The Expansion Era (6): Starting in the mid-1960s and continuing on until the mid-1980s and beyond — a rather remarkable group of seemingly indestructible starting pitchers emerged. During that span, Steve Carlton, Nolan Ryan, Don Sutton, Phil Niekro, Gaylord Perry and Tom Seaver ALL won 300 games. Four others — Tommy John, Bert Blyleven, Fergie Jenkins and Jim Kaat — came close.
The 1990s (4): While everyone seems to remember the Selig Era for all the home runs, it was actually a golden age for great starting pitchers. Greg Maddux, Roger Clemens, Tom Glavine and Randy Johnson all won 300 games.
So that’s 21 of the 24 pitchers. The other three are Warren Spahn, who was his own thing, plus Lefty Grove and Early Wynn, who each won EXACTLY 300 games.
Point is, the 300-game winners in years past have come in bunches. For different reasons, each of those eras had circumstances that opened up the possibilities for potential 300-game winners.

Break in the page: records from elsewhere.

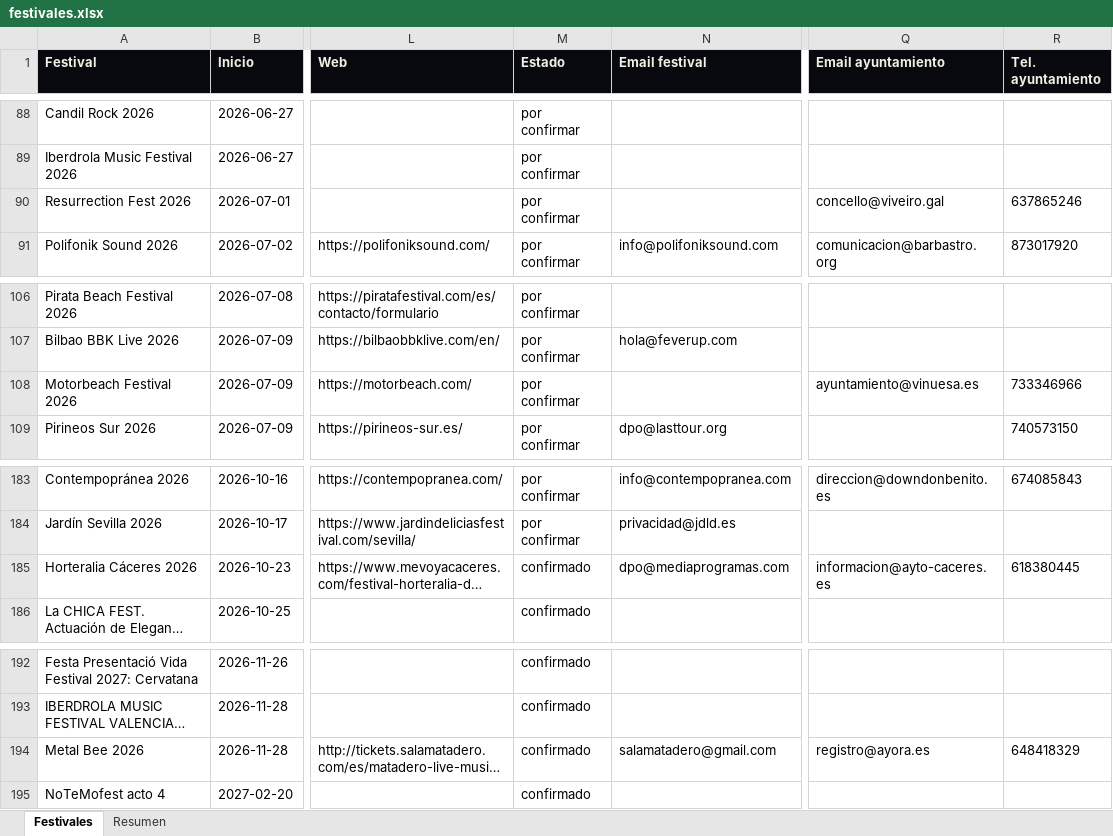
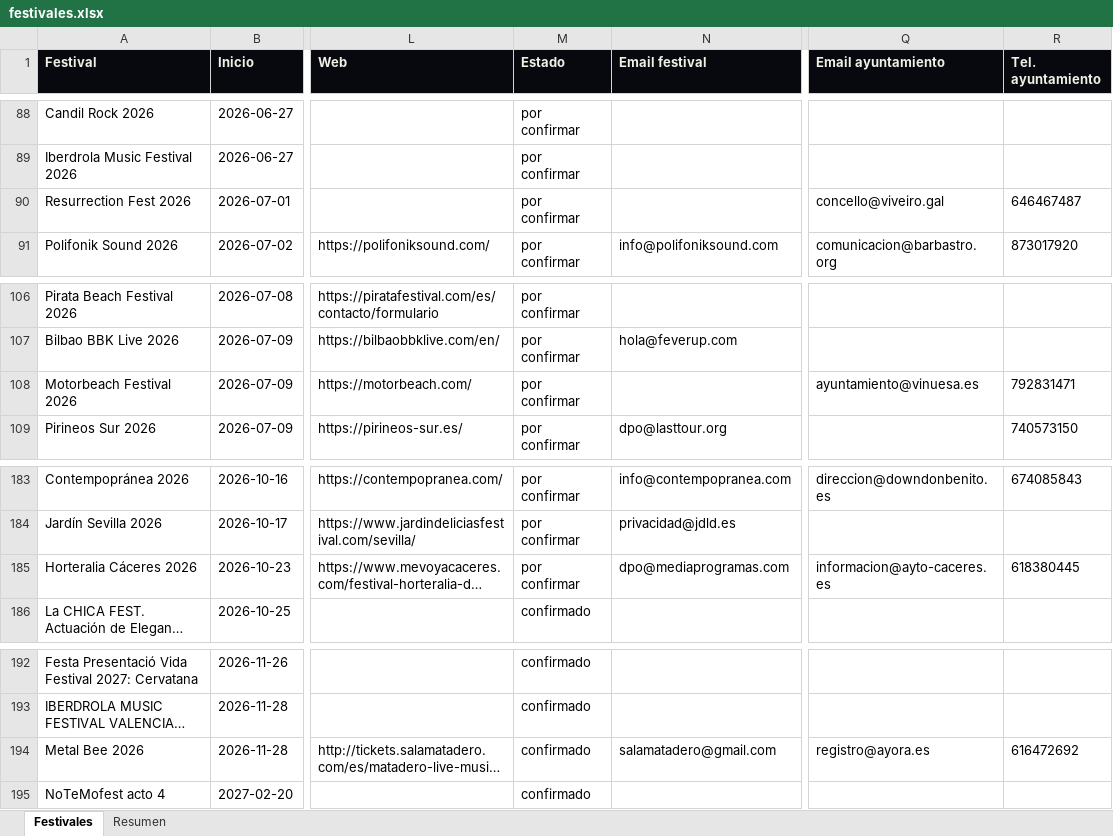
Before and after one commit to magodago/radar-rabat, an Excel workbook: data/festivales.xlsx, sheet Festivales, drawn as a sheet; only a part is shown, gaps mark what is left out; long unchanged cells end in …; values as stored, in another font and other column widths than the file's, no borders; the diff covers the shown part only; the diff names each change by its address in the sheet, - before the commit and + after, or states it on an @@ line.

```diff
--- a/data/festivales.xlsx (sheet Festivales)
+++ b/data/festivales.xlsx (sheet Festivales)
-R90 (Tel. ayuntamiento): 637865246
+R90 (Tel. ayuntamiento): 646467487
-R108 (Tel. ayuntamiento): 733346966
+R108 (Tel. ayuntamiento): 792831471
-M185 (Estado): confirmado
+M185 (Estado): por confirmar
-R194 (Tel. ayuntamiento): 648418329
+R194 (Tel. ayuntamiento): 616472692
```
Also changed, not shown: 25 edited cells elsewhere in this sheet, sheet Resumen, 5 other files.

Times have changed. I’m not saying we’ll never see another 300-game winner again — as you will see, The Toy gives Justin Verlander a very real shot at 300 — but I’m saying that almost nobody in the game seems to care about pitcher wins anymore. And while there might be an extraordinary pitcher here and there who might win 250 games and even threaten 300, I think the very goal of 300 wins will soon seem ridiculous.

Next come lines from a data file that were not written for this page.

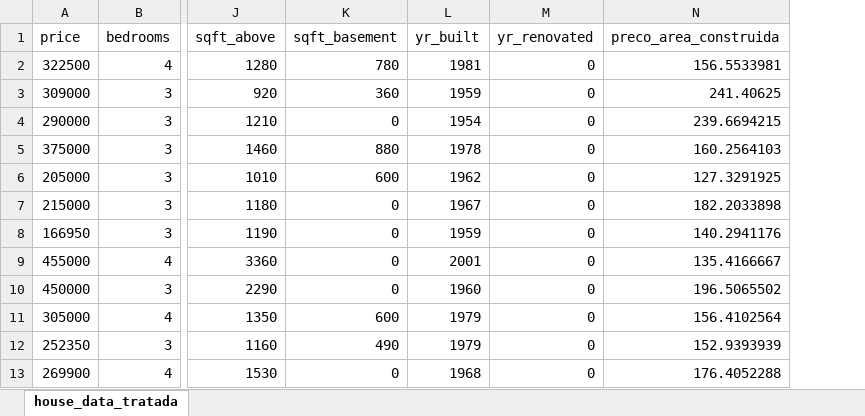
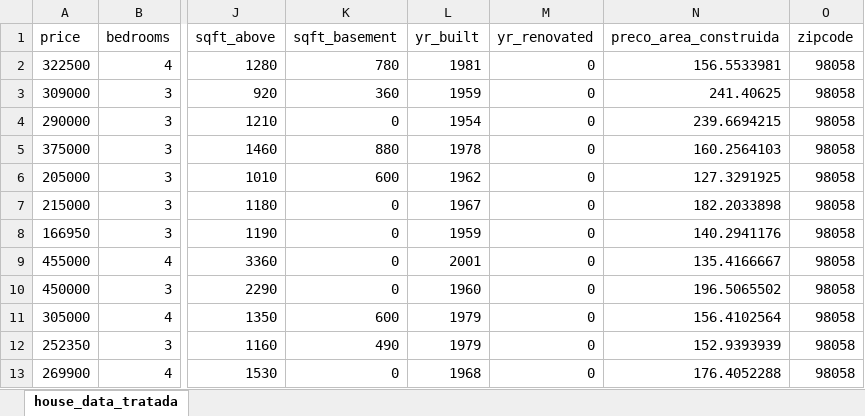
Before and after one commit to rosisantana/Chatbot-PE, an Excel workbook: Dados/casas_98058.xlsx, sheet house_data_tratada, drawn as a sheet; only a part is shown, gaps mark what is left out; values as stored, in another font and other column widths than the file's, no borders; the diff names each change by its address in the sheet, - before the commit and + after, or states it on an @@ line.

```diff
--- a/Dados/casas_98058.xlsx (sheet house_data_tratada)
+++ b/Dados/casas_98058.xlsx (sheet house_data_tratada)
+column O (zipcode), rows 2-13: all 98058
```
Also changed, not shown: 34 other files.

Here’s why I think that: Do you know how many pitchers in modern baseball history have won 100 games through their age 30 season? Answer: 249. It’s not too uncommon a thing, historically.
Do you know how many active pitchers who are 30-and-younger have 100 wins?
That would be zero.
None. Among pitchers 30 and younger, Aaron Nola has the most victories with 78.
The win is going away. Maybe you mourn it. Maybe you don’t care. But it’s going away.
The Toy gives five pitchers a percentage chance of getting to 300 wins. And while I appreciate the math, I’m simply not buying that Adam Wainwright, with 196 wins, or Clayton Kershaw, with 197, have any chance at all at winning 300. I don’t think either one of them has any intention of sticking around long enough for that to happen.
That leaves three. The Toy gives Gerrit Cole a 4% chance of winning 300. He has 130 wins and he turned 32 in September. If he averaged 15 wins per year, it would take him until age 44 to do it, so I suppose that’s not entirely out of the question. Yeah, a 4% chance seems reasonable.
Second on the list is Max Scherzer, who has 201 wins at age 38. The Toy gives him a 5% chance. He needs 99 wins, and again, if you had him average 15 victories per season, that would mean he’d also get there at age 44. But his circumstances are a lot different. Mad Max is still great, but only in small doses; his days of making 30 starts a year are surely over. His job with the Mets is to be a playoff factor, and that means he needs to be fresh for October. I don’t think he has a 5% chance of winning 300.
And finally — there’s Justin Verlander. He has 244 career wins, and he’s coming off a Cy Young season in which he led the league with 18 victories. The Toy gives him a 29% chance of getting to 300, and I’d say that percentage might even be a little bit light because Verlander has made it clear that he WANTS to win 300, which means he is likely to insist on circumstances that help him get there.
What would those circumstances be? Well, he will surely want to play for a really good team. He will want to pitch regularly, but also with enough rest to stay strong.
I mean, look, it’s still a bit of a longshot. Verlander needs 56 more victories. The only two 300-game winners who headed into their 40s needing so many victories are Randy Johnson (who had 230) and Phil Niekro (who had 197). Niekro is probably not relevant here, but Verlander can look to Randy Johnson’s example.
Big Unit led the league in starts, strikeouts and FIP at age 40 and then pitched so-so baseball for five more years with the Yankees, Diamondbacks and Giants*. He just kept on going. If Verlander can do that, he can get there.
*Do you remember Randy Johnson with the Giants? I don’t.